Information provided —

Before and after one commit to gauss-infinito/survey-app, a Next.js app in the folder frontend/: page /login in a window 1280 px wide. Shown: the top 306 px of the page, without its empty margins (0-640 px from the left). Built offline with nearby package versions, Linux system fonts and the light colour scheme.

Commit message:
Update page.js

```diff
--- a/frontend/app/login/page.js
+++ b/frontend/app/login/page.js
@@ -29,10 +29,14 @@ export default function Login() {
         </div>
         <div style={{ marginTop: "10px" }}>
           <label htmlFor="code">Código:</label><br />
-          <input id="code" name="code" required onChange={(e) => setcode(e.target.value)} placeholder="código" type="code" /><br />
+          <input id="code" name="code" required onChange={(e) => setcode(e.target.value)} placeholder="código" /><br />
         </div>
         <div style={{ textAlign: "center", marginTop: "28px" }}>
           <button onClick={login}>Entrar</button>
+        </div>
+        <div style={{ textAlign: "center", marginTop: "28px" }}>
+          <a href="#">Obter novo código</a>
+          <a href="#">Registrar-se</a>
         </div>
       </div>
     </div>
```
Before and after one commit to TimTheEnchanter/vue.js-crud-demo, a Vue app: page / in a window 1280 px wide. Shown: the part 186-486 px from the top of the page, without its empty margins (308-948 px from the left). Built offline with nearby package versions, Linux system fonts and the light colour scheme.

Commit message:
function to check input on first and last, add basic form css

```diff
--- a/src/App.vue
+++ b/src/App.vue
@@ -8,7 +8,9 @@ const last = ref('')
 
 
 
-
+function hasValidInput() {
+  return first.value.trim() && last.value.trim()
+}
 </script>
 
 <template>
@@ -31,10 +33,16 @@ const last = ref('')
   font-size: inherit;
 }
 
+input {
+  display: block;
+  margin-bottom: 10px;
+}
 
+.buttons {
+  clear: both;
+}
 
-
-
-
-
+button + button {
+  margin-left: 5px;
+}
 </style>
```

Goal of the exercise —
Locate the word "style" in the data above. Copy every line carrying it.

Exercise answer —
         <div style={{ marginTop: "10px" }}>
         <div style={{ textAlign: "center", marginTop: "28px" }}>
+        <div style={{ textAlign: "center", marginTop: "28px" }}>
 </style>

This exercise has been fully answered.